Thinking it’ll “jump off the page”
Imagine yourself sitting in a conference room with your cofounders or colleagues, listening to a presentation of name ideas for your new company. The naming brief you approved calls for ideas that speak to simplicity, and you’re seeing dozens of ideas:
Did one name “jump off the page” for you? If you’d been Jobs and Wozniak, would it have been “Apple,” a name that stands for simplicity in computing? Maybe. If you’d been Jack Dorsey, would it have been “Square”—simplicity in payments? Or “Orange,” if you’d been naming a simpler mobile network? “Pebble” for a simple smartwatch?
These are great brand names (Apple, for example, is often cited as one of the best), but would any necessarily have been the obvious choice? Probably not. If the namers have done their job well and the brief provided clear direction, you may see a lot of similarity in the name ideas. That might leave you feeling overwhelmed, confused, or disappointed—especially if you expected this to be easy. It’s unlikely a single name will rise above the others. And if it does, there’s even less chance it’s the same name your fellow decision-makers will be drawn to.

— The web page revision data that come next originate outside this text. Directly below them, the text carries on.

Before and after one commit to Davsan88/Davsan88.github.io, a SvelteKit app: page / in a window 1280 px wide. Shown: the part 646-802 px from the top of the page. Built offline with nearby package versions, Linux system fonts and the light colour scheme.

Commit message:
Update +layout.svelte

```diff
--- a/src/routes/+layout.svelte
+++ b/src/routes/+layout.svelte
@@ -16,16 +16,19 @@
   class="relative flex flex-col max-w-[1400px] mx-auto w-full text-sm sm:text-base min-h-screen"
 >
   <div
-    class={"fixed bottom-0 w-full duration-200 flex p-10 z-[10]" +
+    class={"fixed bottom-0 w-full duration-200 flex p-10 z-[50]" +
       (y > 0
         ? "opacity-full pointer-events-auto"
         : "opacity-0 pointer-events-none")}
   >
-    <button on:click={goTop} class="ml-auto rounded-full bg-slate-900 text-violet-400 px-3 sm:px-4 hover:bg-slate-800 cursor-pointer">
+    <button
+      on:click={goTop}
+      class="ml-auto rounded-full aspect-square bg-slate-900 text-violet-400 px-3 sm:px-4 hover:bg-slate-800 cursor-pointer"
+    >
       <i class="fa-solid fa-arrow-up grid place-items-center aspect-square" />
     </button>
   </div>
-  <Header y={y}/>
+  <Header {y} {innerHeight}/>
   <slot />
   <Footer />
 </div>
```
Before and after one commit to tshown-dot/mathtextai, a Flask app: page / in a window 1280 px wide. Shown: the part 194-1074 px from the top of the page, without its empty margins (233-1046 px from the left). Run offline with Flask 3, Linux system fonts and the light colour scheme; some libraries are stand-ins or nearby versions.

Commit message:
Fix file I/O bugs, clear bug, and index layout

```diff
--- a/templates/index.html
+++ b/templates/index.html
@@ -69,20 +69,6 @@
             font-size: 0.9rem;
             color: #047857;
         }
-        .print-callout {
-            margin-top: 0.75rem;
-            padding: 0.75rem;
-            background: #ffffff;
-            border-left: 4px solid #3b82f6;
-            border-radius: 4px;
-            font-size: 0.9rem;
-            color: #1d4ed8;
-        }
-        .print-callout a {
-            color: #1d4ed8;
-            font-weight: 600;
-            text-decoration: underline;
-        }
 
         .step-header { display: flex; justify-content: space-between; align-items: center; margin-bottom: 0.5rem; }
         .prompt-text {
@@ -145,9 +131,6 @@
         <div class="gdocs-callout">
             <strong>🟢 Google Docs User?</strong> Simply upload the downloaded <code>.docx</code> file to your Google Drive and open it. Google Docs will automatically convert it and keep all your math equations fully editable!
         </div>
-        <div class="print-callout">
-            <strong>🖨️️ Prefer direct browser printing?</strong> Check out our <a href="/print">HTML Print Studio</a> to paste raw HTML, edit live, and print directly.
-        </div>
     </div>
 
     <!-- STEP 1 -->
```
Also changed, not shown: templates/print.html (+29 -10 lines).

Not allowing enough time
Lastly, a full naming process takes time. Sometimes the legal search alone can take three weeks. Give yourself six, just in case.
Have you ever slipped into one of these pitfalls? Or encountered others that I didn’t list above? How did you recover? What did you learn? I’d love to hear your thoughts in the comments below.
Rob Meyerson is a brand consultant, professional namer, and host of the How Brands Are Built podcast. He is also principal and founder of Heirloom, an independent brand strategy and identity firm in the San Francisco Bay Area.